## [TASK DETAILS]
All entries below must be reproduced without a single change.

## [PROVIDED DATA]
◇ ◇ ◇ ◇
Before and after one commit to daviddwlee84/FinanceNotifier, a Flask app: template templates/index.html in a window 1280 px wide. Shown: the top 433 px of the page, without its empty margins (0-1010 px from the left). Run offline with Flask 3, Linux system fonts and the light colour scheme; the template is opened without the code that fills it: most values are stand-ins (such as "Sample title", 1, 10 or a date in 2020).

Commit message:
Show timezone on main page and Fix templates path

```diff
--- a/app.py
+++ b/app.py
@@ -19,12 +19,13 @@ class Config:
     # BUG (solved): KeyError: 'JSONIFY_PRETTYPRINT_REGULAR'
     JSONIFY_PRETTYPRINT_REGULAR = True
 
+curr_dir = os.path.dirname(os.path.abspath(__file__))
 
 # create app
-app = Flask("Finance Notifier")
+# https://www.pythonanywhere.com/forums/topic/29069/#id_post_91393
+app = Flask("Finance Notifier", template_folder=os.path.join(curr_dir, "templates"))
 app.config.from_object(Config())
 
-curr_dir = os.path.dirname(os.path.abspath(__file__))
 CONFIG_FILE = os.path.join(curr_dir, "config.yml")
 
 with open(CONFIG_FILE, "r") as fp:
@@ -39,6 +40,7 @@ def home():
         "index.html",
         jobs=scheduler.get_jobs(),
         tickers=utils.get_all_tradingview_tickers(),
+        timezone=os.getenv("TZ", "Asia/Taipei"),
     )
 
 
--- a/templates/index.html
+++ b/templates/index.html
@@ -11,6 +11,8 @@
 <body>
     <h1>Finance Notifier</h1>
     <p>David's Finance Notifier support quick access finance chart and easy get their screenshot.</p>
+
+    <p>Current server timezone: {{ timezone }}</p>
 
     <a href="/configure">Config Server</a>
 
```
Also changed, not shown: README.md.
◇ ◇ ◇ ◇
## [REPLY]
Before and after one commit to daviddwlee84/FinanceNotifier, a Flask app: template templates/index.html in a window 1280 px wide. Shown: the top 433 px of the page, without its empty margins (0-1010 px from the left). Run offline with Flask 3, Linux system fonts and the light colour scheme; the template is opened without the code that fills it: most values are stand-ins (such as "Sample title", 1, 10 or a date in 2020).

Commit message:
Show timezone on main page and Fix templates path

```diff
--- a/app.py
+++ b/app.py
@@ -19,12 +19,13 @@ class Config:
     # BUG (solved): KeyError: 'JSONIFY_PRETTYPRINT_REGULAR'
     JSONIFY_PRETTYPRINT_REGULAR = True
 
+curr_dir = os.path.dirname(os.path.abspath(__file__))
 
 # create app
-app = Flask("Finance Notifier")
+# https://www.pythonanywhere.com/forums/topic/29069/#id_post_91393
+app = Flask("Finance Notifier", template_folder=os.path.join(curr_dir, "templates"))
 app.config.from_object(Config())
 
-curr_dir = os.path.dirname(os.path.abspath(__file__))
 CONFIG_FILE = os.path.join(curr_dir, "config.yml")
 
 with open(CONFIG_FILE, "r") as fp:
@@ -39,6 +40,7 @@ def home():
         "index.html",
         jobs=scheduler.get_jobs(),
         tickers=utils.get_all_tradingview_tickers(),
+        timezone=os.getenv("TZ", "Asia/Taipei"),
     )
 
 
--- a/templates/index.html
+++ b/templates/index.html
@@ -11,6 +11,8 @@
 <body>
     <h1>Finance Notifier</h1>
     <p>David's Finance Notifier support quick access finance chart and easy get their screenshot.</p>
+
+    <p>Current server timezone: {{ timezone }}</p>
 
     <a href="/configure">Config Server</a>
 
```
Also changed, not shown: README.md.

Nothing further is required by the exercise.